### WORK TASK
Give the tally of lines in the listing that include "Gates". No other words belong in the answer.

### DATA UNDER STUDY
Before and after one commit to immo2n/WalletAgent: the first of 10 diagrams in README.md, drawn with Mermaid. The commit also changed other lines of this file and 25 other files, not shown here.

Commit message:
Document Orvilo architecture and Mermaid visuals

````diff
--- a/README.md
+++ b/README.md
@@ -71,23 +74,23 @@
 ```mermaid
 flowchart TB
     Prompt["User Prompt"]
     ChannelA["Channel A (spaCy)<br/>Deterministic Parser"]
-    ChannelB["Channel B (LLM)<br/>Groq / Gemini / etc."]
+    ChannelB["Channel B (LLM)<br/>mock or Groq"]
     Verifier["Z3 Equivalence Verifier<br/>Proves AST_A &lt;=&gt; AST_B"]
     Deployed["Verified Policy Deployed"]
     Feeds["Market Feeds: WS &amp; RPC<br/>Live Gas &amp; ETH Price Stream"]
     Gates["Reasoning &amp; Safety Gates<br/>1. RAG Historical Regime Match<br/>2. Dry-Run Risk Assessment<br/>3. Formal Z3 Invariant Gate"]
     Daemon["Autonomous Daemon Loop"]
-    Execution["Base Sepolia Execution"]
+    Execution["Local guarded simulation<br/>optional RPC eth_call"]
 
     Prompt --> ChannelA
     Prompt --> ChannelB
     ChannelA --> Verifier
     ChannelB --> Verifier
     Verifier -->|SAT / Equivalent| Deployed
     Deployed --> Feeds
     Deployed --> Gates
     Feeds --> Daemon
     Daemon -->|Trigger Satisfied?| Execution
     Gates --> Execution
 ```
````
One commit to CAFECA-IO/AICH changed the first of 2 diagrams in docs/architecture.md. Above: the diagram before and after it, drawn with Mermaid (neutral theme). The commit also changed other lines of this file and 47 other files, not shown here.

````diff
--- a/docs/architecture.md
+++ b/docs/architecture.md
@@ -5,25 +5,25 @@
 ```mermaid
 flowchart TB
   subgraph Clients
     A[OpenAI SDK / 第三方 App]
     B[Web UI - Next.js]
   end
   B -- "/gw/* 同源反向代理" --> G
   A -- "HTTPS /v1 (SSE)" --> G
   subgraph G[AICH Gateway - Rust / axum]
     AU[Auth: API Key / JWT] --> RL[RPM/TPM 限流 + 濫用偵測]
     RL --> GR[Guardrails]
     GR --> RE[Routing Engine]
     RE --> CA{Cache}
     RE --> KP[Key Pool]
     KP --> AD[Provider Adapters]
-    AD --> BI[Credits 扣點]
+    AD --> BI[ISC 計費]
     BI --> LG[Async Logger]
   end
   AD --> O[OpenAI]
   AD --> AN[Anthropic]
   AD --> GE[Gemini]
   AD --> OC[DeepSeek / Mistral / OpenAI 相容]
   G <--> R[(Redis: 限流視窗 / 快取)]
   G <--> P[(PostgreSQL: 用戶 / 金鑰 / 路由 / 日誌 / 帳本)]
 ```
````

### ANSWER SECTION
3